If you arrive too early, you have to try to look comfortable. Or you could poke around for the restroom. The restroom has always been a clever hangout for killing time, at least for those who discovered as much at their first homecoming dance in high school.
Locating a seat inside the sanctuary is embarrassing for some people, yet entirely routine for others. You may have your own theory for why the seats in the back fill up first. My own sneaking suspicion is that people fear a shocking blast of holiness will overwhelm their circulatory system if they sit too far forward. Do you have an automated external defibrillator nearby? You should.
Regardless of what holiness does to heart rhythm, there is one thing every worshiper seems to contemplate, however subconsciously. It is seat comfort. You don't expect the luxury of a leather recliner. Yet you hope for something more than the wooden bench of the Little League dugout across the street.
In many sanctuaries, chairs seem to be the choice over pews these years, at least when it comes to flexibility. We all love a seat to call our own. I might cast a vote of compassion, however, for every custodian who has to mop around all those individual chair legs.
As for pews, they have their own goodness, reinforcing a kind of unavoidable community. Like sharing a picnic table bench with your second cousin at the family reunion this summer, you may not be close but you still have no choice than to sit beside someone very different from you. So goes the body of Christ.
Sizing up an actual worship space is something we all do. Our eyes absorb everything in sight. In readying ourselves for the glories of praise, we wonder when that fluorescent bulb on the left side of the backlit cross burned out. We try to picture the old guy who crafted the varnished oak hymn board. We marvel at the old stained glass, imagining who Alice Simmons was. Her name is at the bottom of the nearest window. We await the talent and tempo of the pianist. If there is a projection screen, we're curious if today's "techie" will be sharp with the cursor and mouse.
As a single mom three rows forward wrestles her body in between her two quarreling boys, you bury your head into the bulletin announcements.
When the music begins, something beautiful happens inside your head. The clock that ordered your life so seriously for the last six days refuses to tick. The seat you are in feels like cool water in the desert. You don't have a perfect definition for peace, but this comes close.
Even if your life is something of a mess, you know you belong. You are home again. You get to relax into a community of people cobbled together by an oddity called grace and a power called the Spirit.
Even the wet hair on the woman in front of you is a sign. You know you are not alone in having scrambled to make it in the door.
Words of confession open this day's liturgy. You look down, ready to recite phrases that acknowledge your sin. That's when you notice a Cheerio on the pew.
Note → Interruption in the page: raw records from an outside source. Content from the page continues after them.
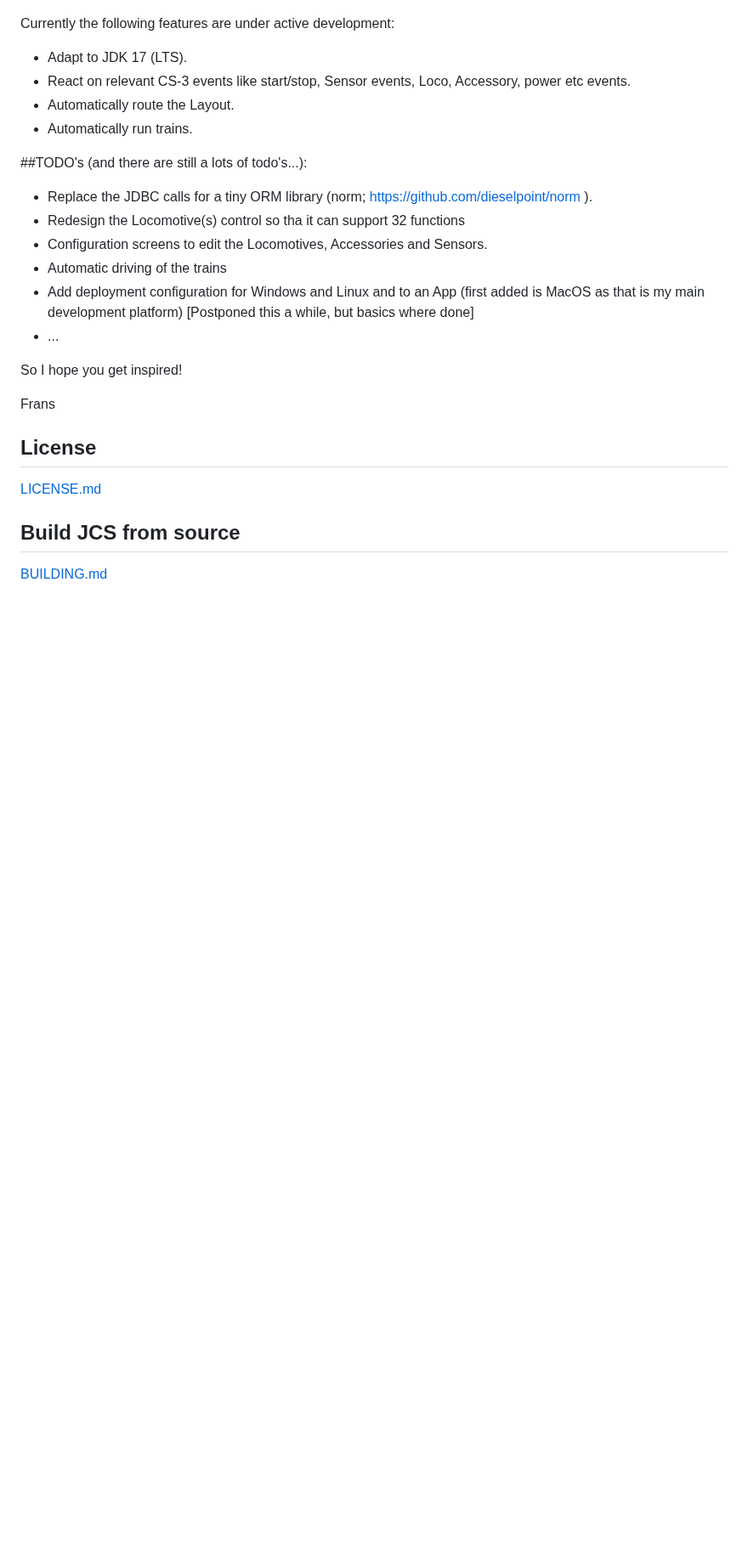
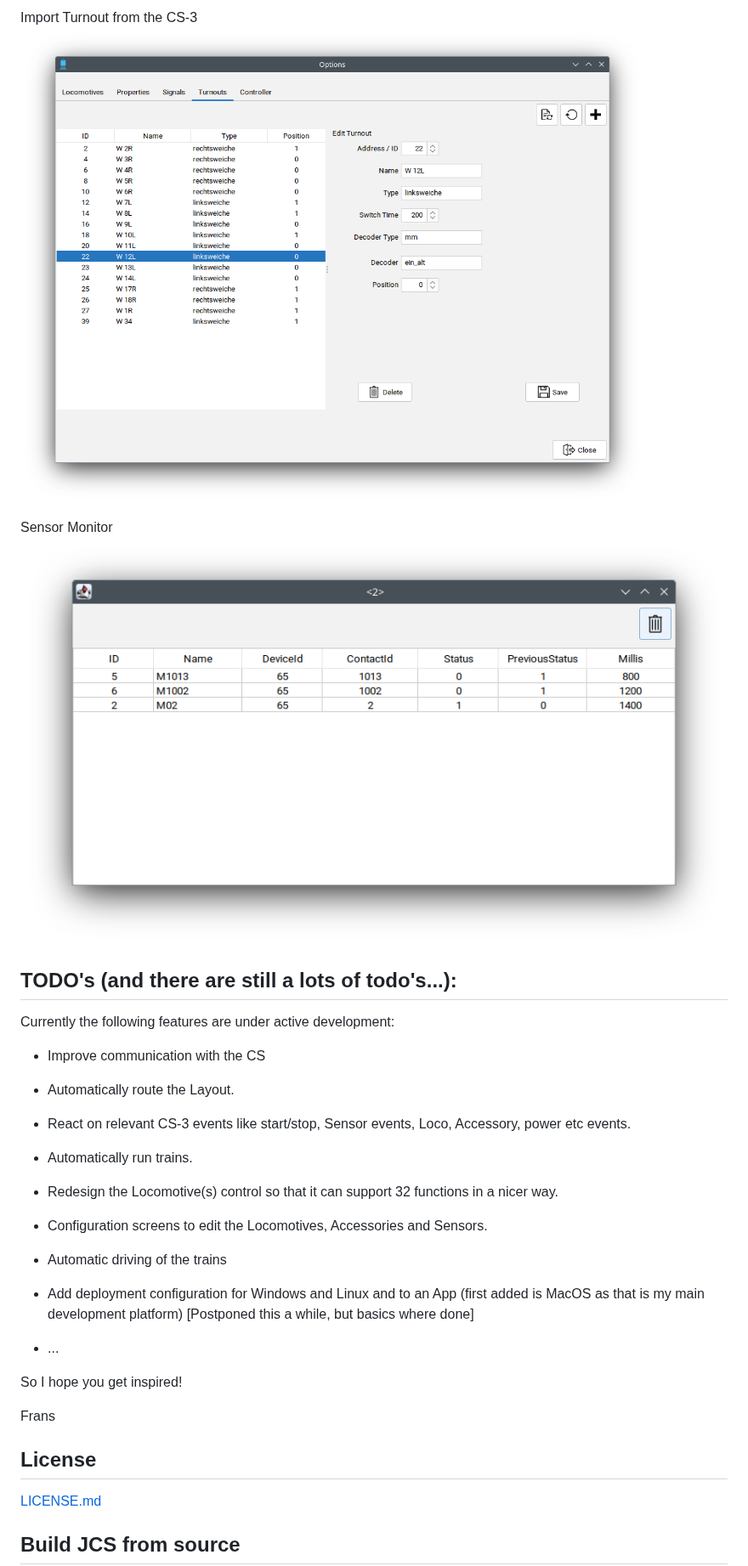
Before and after one commit to fransjacobs/model-railway, a Markdown page: README.md, the part around one of its changes. Shown at 85% size. Rendered like a GitHub page; pictures changed too: assets/prefs_turnouts.png (added), assets/sensor_monitor.png (added); blank space fills up the shorter version.

```diff
--- a/README.md
+++ b/README.md
@@ -24,13 +44,18 @@ So here is a first screenshot of my layout:
+Import Turnout from the CS-3
+![UI screenshot: JCS Preferences Turnouts](assets/prefs_turnouts.png?raw=true)
+
+Sensor Monitor
+![UI screenshot: JCS Sensor Monitor](assets/sensor_monitor.png?raw=true)
+
+## TODO's (and there are still a lots of todo's...):
 
 Currently the following features are under active development:
-* Adapt to JDK 17 (LTS).
+* Improve communication with the CS
+* Automatically route the Layout.
 * React on relevant CS-3 events like start/stop, Sensor events, Loco, Accessory, power etc events.
-* Automatically route the Layout.
 * Automatically run trains.
 
-##TODO's (and there are still a lots of todo's...):
-* Replace the JDBC calls for a tiny ORM library (norm; https://github.com/dieselpoint/norm ).
-* Redesign the Locomotive(s) control so tha it can support 32 functions
+* Redesign the Locomotive(s) control so that it can support 32 functions in a nicer way.
 * Configuration screens to edit the Locomotives, Accessories and Sensors.
 * Automatic driving of the trains
 * Add deployment configuration for Windows and Linux and to an App
```
Also changed, not shown: other parts of README.md (+23 -3 lines), DESIGN.md (added, +177 -0 lines), assets/mainscreen_control.png (added), assets/mainscreen_edit_route.png (added), assets/prefs_locomotives.png (added), assets/prefs_signals.png (added), 12 other files.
A twinge of guilt tugs on your throat muscles as you forget about your sins and start wondering what cute kid left that single Cheerio behind.
Suddenly it dawns on you that God must be open to even the most distracted worshiper. You relax back into the words. Worship is under way.